By Cai Ordinario, April 12 2019; Business Mirror

Image Credit to Business Mirror

THE Philippines continues to be reliant on China for imported goods as Beijing accounted for a third of Manila’s trade deficit in February, according to data released by the Philippine Statistics Authority (PSA) on Thursday.

PSA data showed that in February, the country’s trade deficit with China reached nearly a billion at $952.66 million, accounting for 34.17 percent of the country’s deficit for the month.

The country’s total trade deficit narrowed to $2.79 billion in February, from $3.9 billion in January. Imports reached $7.97 billion,  while exports amounted to $5.18 billion for the month, according to PSA data.

“The Philippines trade deficit narrowed in February, reaching $2.8 billion,” JP Morgan Chief Economist for Asean Sin Beng Ong said in a statement. “We expect the recent stabilization trend to continue into 2Q19 owing to the delay in the passage of the 2019 budget and an election spending ban, which may dent capex momentum, posing downside risk to the overall growth outlook in the first semester in 2019.”

Data showed the Philippines has a trade deficit with 16 countries as well as other countries that were not identified by PSA.

The country only has trade surpluses with three economies—Hong Kong, worth $489.1 million; the United States, $372.75 million; and the Netherlands, $149.53 million. Apart from China, the country has large trade deficits with Korea, $455.88 million; Indonesia, $406.57 million; and Thailand, $354.34 million.

The National Economic and Development Authority (Neda) said this is why the country is pursuing the improvement of its relations with trading partners.
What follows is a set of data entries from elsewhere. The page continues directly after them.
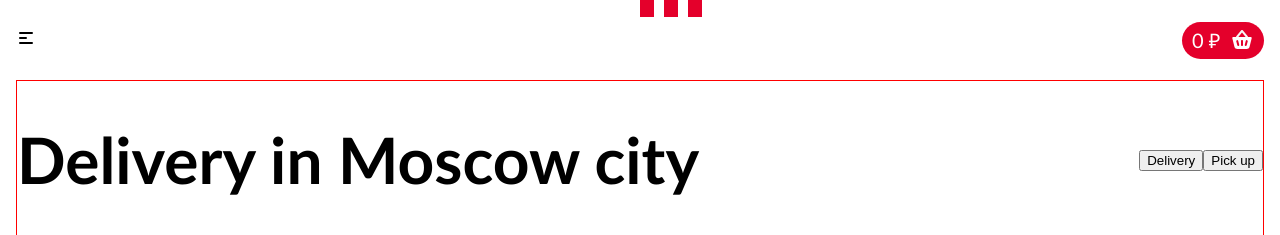
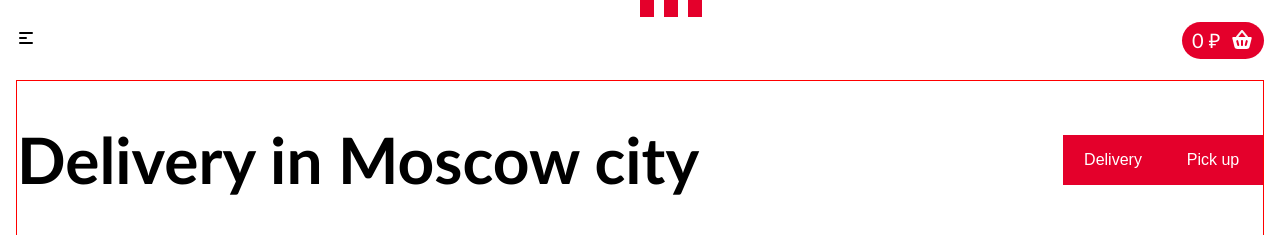
Before and after one commit to aivan3d66/food-shop, a React (Create React App) app: page / in a window 1280 px wide. Shown: the top 235 px of the page. Built offline with nearby package versions, Linux system fonts and the light colour scheme.

Commit message:
add Button default styles

```diff
--- a/src/components/UI/Button/component.js
+++ b/src/components/UI/Button/component.js
@@ -1,4 +1,17 @@
 import styled from 'styled-components'
 
 export const Button = styled.button`
+  min-width: 100px;
+  padding: 12px 14px;
+  color: #ffffff;
+  font-size: 16px;
+  line-height: 24px;
+  background-color: #E4002B;
+  border: 1px solid transparent;
+  cursor: pointer;
+  transition: 0.3s;
+
+  &:hover {
+    background-color: #b30000;
+  }
 `
```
This will also enable the Philippines to weather headwinds in the global export market.

“In its effort to strengthen bilateral economic relations, the Department of Trade and Industry recently concluded dialogues with the UK, Hungary and Czech Republic,” Neda Officer in Charge (OIC) and Undersecretary Adoracion M. Navarro said.

The Philippines also signed a memorandum of understanding with Indonesia that could open up the Indonesian market to Philippine agricultural produce, particularly bananas and coconut-based products.
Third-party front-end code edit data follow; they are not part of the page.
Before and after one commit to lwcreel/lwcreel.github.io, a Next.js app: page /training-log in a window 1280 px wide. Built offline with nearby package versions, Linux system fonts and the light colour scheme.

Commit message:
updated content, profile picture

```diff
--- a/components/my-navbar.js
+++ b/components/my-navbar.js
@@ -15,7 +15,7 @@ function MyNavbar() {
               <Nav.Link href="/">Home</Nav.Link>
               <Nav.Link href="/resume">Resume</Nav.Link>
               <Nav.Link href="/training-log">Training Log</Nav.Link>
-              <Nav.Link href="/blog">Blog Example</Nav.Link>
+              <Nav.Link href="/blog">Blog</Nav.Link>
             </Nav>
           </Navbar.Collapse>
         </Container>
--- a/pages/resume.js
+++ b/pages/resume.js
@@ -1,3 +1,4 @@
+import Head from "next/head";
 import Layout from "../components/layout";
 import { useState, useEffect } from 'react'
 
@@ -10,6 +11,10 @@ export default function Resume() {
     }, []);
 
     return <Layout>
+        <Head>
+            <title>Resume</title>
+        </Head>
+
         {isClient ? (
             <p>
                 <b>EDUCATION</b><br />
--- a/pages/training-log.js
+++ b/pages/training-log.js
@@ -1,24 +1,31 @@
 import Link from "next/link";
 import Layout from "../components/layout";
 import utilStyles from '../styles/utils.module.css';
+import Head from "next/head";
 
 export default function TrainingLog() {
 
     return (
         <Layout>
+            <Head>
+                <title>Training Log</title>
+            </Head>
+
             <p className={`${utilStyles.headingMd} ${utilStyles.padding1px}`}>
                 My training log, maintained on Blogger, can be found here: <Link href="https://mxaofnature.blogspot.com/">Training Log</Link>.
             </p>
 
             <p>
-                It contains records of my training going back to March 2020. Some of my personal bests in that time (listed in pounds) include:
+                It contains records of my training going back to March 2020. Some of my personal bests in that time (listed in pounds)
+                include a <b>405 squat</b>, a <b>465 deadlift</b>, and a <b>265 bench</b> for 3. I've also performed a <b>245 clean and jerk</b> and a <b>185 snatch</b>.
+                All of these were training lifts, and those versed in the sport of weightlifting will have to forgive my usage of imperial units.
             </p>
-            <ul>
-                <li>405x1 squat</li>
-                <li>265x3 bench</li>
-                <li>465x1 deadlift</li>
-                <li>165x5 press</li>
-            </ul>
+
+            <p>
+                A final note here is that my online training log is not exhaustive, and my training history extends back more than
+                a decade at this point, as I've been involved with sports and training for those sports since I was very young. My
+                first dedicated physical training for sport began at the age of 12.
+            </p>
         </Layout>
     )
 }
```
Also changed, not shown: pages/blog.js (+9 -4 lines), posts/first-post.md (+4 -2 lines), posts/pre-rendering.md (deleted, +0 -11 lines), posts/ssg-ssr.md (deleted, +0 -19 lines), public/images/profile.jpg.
The Neda official added that more exports of agricultural products to Eastern Europe are also under way following the export promotion mission conducted by the Department of Agriculture and private sector representatives in Belarus.

“For the recovery in exports performance, facilitating easier movement of goods is crucial,” Navarro said.
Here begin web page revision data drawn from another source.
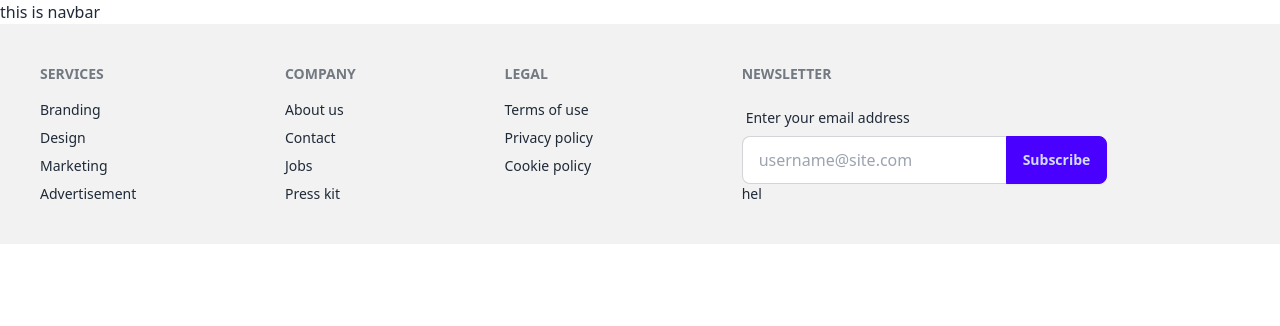
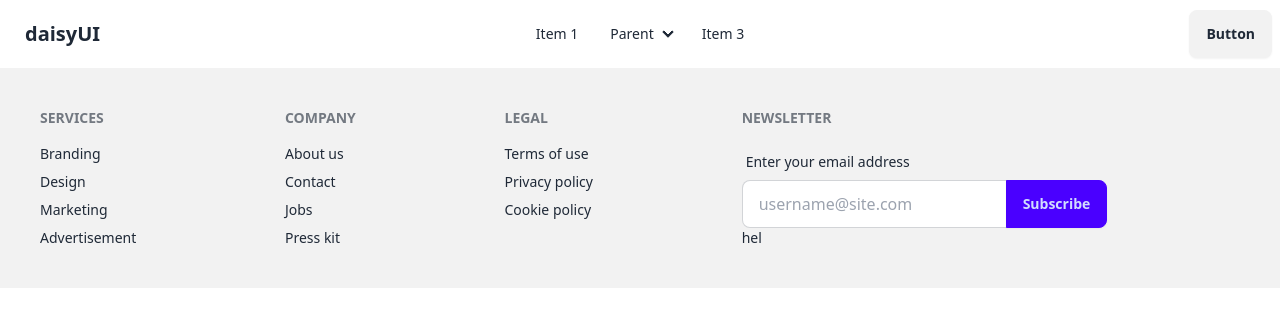
Before and after one commit to sanjidatanha09/Restaurant-client, a React (Vite) app: page / in a window 1280 px wide. Shown: the top 326 px of the page. Built offline with nearby package versions, Linux system fonts and the light colour scheme.

Commit message:
navbar section design

```diff
--- a/src/Layout/Main.jsx
+++ b/src/Layout/Main.jsx
@@ -7,8 +7,9 @@
 const Main = () => {
     return (
         <div>
+            <Navbar></Navbar>
             <Outlet></Outlet>
-            <Navbar></Navbar>
+
             <Footer></Footer>
         </div>
     );
--- a/src/Pages/shared/Navbar.jsx
+++ b/src/Pages/shared/Navbar.jsx
@@ -3,9 +3,47 @@
 
 const Navbar = () => {
     return (
-        <div>
-            <h1>this is navbar</h1>
-        </div>
+        <>
+            <div className="navbar bg-base-100">
+                <div className="navbar-start">
+                    <div className="dropdown">
+                        <div tabIndex={0} role="button" className="btn btn-ghost lg:hidden">
+                            <svg xmlns="http://www.w3.org/2000/svg" className="h-5 w-5" fill="none" viewBox="0 0 24 24" stroke="currentColor"><path strokeLinecap="round" strokeLinejoin="round" strokeWidth="2" d="M4 6h16M4 12h8m-8 6h16" /></svg>
+                        </div>
+                        <ul tabIndex={0} className="menu menu-sm dropdown-content mt-3 z-[1] p-2 shadow bg-base-100 rounded-box w-52">
+                            <li><a>Item 1</a></li>
+                            <li>
+                                <a>Parent</a>
+                                <ul className="p-2">
+                                    <li><a>Submenu 1</a></li>
+                                    <li><a>Submenu 2</a></li>
+                                </ul>
+                            </li>
+                            <li><a>Item 3</a></li>
+                        </ul>
+                    </div>
+                    <a className="btn btn-ghost text-xl">daisyUI</a>
+                </div>
+                <div className="navbar-center hidden lg:flex">
+                    <ul className="menu menu-horizontal px-1">
+                        <li><a>Item 1</a></li>
+                        <li>
+                            <details>
+                                <summary>Parent</summary>
+                                <ul className="p-2">
+                                    <li><a>Submenu 1</a></li>
+                                    <li><a>Submenu 2</a></li>
+                                </ul>
+                            </details>
+                        </li>
+                        <li><a>Item 3</a></li>
+                    </ul>
+                </div>
+                <div className="navbar-end">
+                    <a className="btn">Button</a>
+                </div>
+            </div>
+        </>
     );
 };
 
```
The Bureau of Customs (BOC) earlier issued a memorandum order temporarily banning importers, truckers, brokers and other port stakeholders from returning empty containers to ports, except those covered by a special permit.

Moreover, a joint administrative order is expected to be released this month, which will institutionalize measures to address concerns over high shipping fees and congestion in the Port of Manila and Manila International Container Port.

“While these are positive developments, further actions such as the optimization of the use of the country’s other major ports in Batangas and Subic, and streamlining the BOC’s processes are still necessary,” she said.

Trade performance

The country’s total external trade in goods in February 2019 amounted to $13.14 billion, reflecting an increment of 1.2 percent from the $12.99 billion recorded value during the same month of the previous year.

Of the total external trade, $5.18 billion or 39.4 percent were exported goods, and $7.97 billion or 60.6 percent were imported goods.

The country’s total export sales in February 2019 was $5.18 billion, indicating contraction of 0.9 percent, from the $5.23 billion total export sales in February 2018. Total imports grew 2.6 percent, from $7.76 billion in February 2018 to $7.97 billion in February 2019.

Total receipts from the top 10 major exports amounted to $4.2 billion or a share of 81.1 percent of the total export. This recorded a contraction of 0.7 percent from the February 2018 export value of $4.23 billion.

Electronic Products continued to be the country’s top export with total earnings of $2.82 billion. This amount, which accounted for 54.4 percent of the total export revenues in February 2019, posted an increment of 0.8 percent, from $2.8 billion export receipt in the same month of the previous year.

Components/Devices or Semiconductors accounted for the biggest share of 38.7 percent, among the electronic products. It contracted by 2.1 percent to $2 billion in February 2019, from $2.05 billion in February 2018.

Meanwhile, the country’s total import bill for the country’s top 10 imports in February 2019 reached to $5.91 billion, an increase of 3.9 percent from the February 2018 import value of $5.69 billion.

Import payments for Electronic Products, valued at $2.04 billion, accounted for the highest total imports with a share of 25.6 percent to the total imports. Import of this commodity group declined by 4.1 percent, from the $2.13 billion posted in February 2018.

Among the electronic products, Components/Devices (Semiconductors) accounted for the biggest contribution of 18.3 percent. It dropped by 1.2 percent, from $1.47 billion in February 2018 to $1.45 billion in February 2019.